The TueDo List: Fashion Frustration + Trapper Keepers + '80s Sounds
Plus $3 movie tickets this weekend
📖 READ: RIP to the guy who created the Trapper Keeper and made us almost psyched to go back to school every fall. Chris Evert caught her ovarian cancer early because she lost her sister to the same disease. Elle’s midterm elections guide with key races where abortion is on the ballot. Cooking with Nora Ephron. How to help your best friend through a divorce. No seatbelts, no adults at home after school, and other ways Gen X grew up that would not fly today. Dame interviewed Soledad O’Brien — about her pets.
👀 LOOK: Le Tigre’s first performance in 11 years (aside: KH’s grey hair looks amazing). Twenty minutes of bloopers and outtakes from all five seasons of Insecure. A+ tweet from Wendy’s in Canada. A look back at Serena Williams’ tennis fashion.
Now: Tilda Swinton and Idris Elba in Three Thousand Years of Longing (Theaters), Steve Carell is held captive by a serial killer in The Patient (FX, Hulu), and whoah-oh-here-she-comes documentary Darryl Hall & John Oates: From Philly to Chile (Paramount+).
TUENIGHT 10: Katie Fogarty, Podcaster

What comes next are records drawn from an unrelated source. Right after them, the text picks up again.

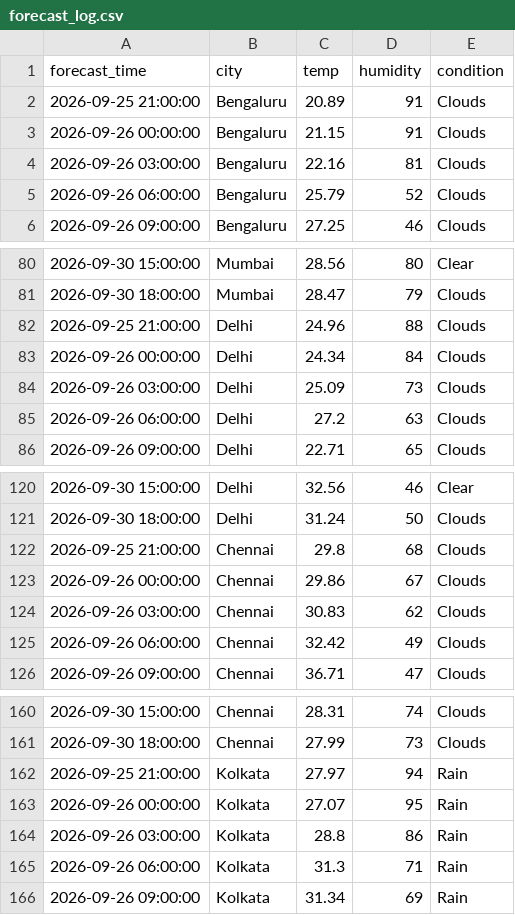
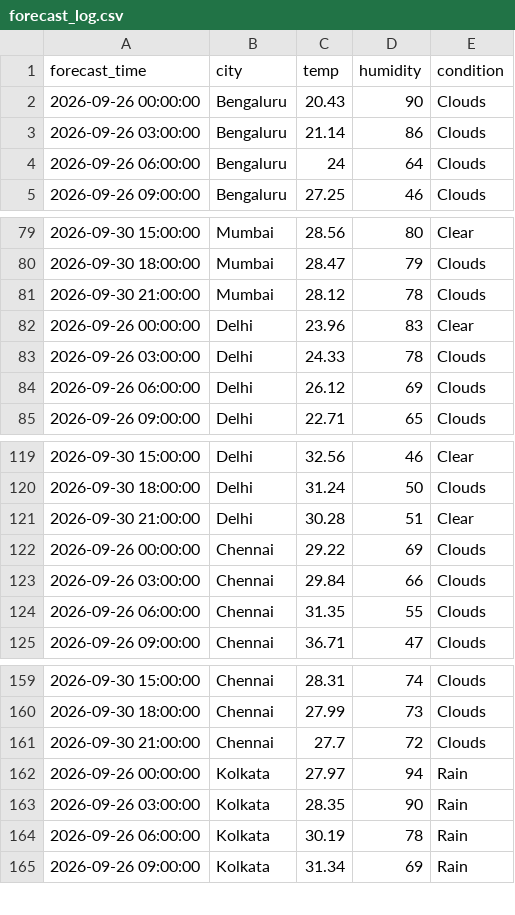
Before and after one commit to zakvanzakvan86-dev/weather-dashboard-data, a CSV file: forecast_log.csv, drawn as a sheet; only a part is shown, gaps mark what is left out; the diff covers the shown part only.

```diff
--- a/forecast_log.csv
+++ b/forecast_log.csv
@@ -1,6 +1,5 @@
 forecast_time,city,temp,humidity,condition
-2026-09-25 21:00:00,Bengaluru,20.89,91,Clouds
-2026-09-26 00:00:00,Bengaluru,21.15,91,Clouds
-2026-09-26 03:00:00,Bengaluru,22.16,81,Clouds
-2026-09-26 06:00:00,Bengaluru,25.79,52,Clouds
+2026-09-26 00:00:00,Bengaluru,20.43,90,Clouds
+2026-09-26 03:00:00,Bengaluru,21.14,86,Clouds
+2026-09-26 06:00:00,Bengaluru,24,64,Clouds
 2026-09-26 09:00:00,Bengaluru,27.25,46,Clouds
@@ -81,6 +80,6 @@ forecast_time,city,temp,humidity,condition
 2026-09-30 18:00:00,Mumbai,28.47,79,Clouds
-2026-09-25 21:00:00,Delhi,24.96,88,Clouds
-2026-09-26 00:00:00,Delhi,24.34,84,Clouds
-2026-09-26 03:00:00,Delhi,25.09,73,Clouds
-2026-09-26 06:00:00,Delhi,27.2,63,Clouds
+2026-09-30 21:00:00,Mumbai,28.12,78,Clouds
+2026-09-26 00:00:00,Delhi,23.96,83,Clear
+2026-09-26 03:00:00,Delhi,24.33,78,Clouds
+2026-09-26 06:00:00,Delhi,26.12,69,Clouds
 2026-09-26 09:00:00,Delhi,22.71,65,Clouds
@@ -121,6 +120,6 @@ forecast_time,city,temp,humidity,condition
 2026-09-30 18:00:00,Delhi,31.24,50,Clouds
-2026-09-25 21:00:00,Chennai,29.8,68,Clouds
-2026-09-26 00:00:00,Chennai,29.86,67,Clouds
-2026-09-26 03:00:00,Chennai,30.83,62,Clouds
-2026-09-26 06:00:00,Chennai,32.42,49,Clouds
+2026-09-30 21:00:00,Delhi,30.28,51,Clear
+2026-09-26 00:00:00,Chennai,29.22,69,Clouds
+2026-09-26 03:00:00,Chennai,29.84,66,Clouds
+2026-09-26 06:00:00,Chennai,31.35,55,Clouds
 2026-09-26 09:00:00,Chennai,36.71,47,Clouds
@@ -161,6 +160,6 @@ forecast_time,city,temp,humidity,condition
 2026-09-30 18:00:00,Chennai,27.99,73,Clouds
-2026-09-25 21:00:00,Kolkata,27.97,94,Rain
-2026-09-26 00:00:00,Kolkata,27.07,95,Rain
-2026-09-26 03:00:00,Kolkata,28.8,86,Rain
-2026-09-26 06:00:00,Kolkata,31.3,71,Rain
+2026-09-30 21:00:00,Chennai,27.7,72,Clouds
+2026-09-26 00:00:00,Kolkata,27.97,94,Rain
+2026-09-26 03:00:00,Kolkata,28.35,90,Rain
+2026-09-26 06:00:00,Kolkata,30.19,78,Rain
 2026-09-26 09:00:00,Kolkata,31.34,69,Rain
```
Also changed, not shown: 1 added row and 8 edited cells elsewhere in this file, weather_log.csv.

Basic bio: Katie Fogarty is the host of A Certain Age, a podcast that shines an age-positive spotlight on midlife and shares the smarts and sparkle of women ages 50+. A former journalist turned career coach, Katie’s day job helping job hunters create strong LinkedIn profiles has taught her that not everyone is up for owning their age. She created A Certain Age to shift the dated narrative that aging makes you irrelevant.
Beyond the bio: I am a superfan of second acts and career evolution. I have lost count of how many times I have reinvented myself. I’ve worked as a TV news writer, for global PR firms, on Capitol Hill, as a stay-at-home mom, and as an English teacher in Japan. I launched my podcast 35 days before my 51st birthday because I was hearing a steady drumbeat of fear about ageism from clients and friends. 52 years on this planet has taught me that there are oceans of things that I do not know but that two things are true: It’s never too late to become the person we are meant to be, and ageism isn’t going away until we are all willing to age out loud.
What makes you a grown-ass lady?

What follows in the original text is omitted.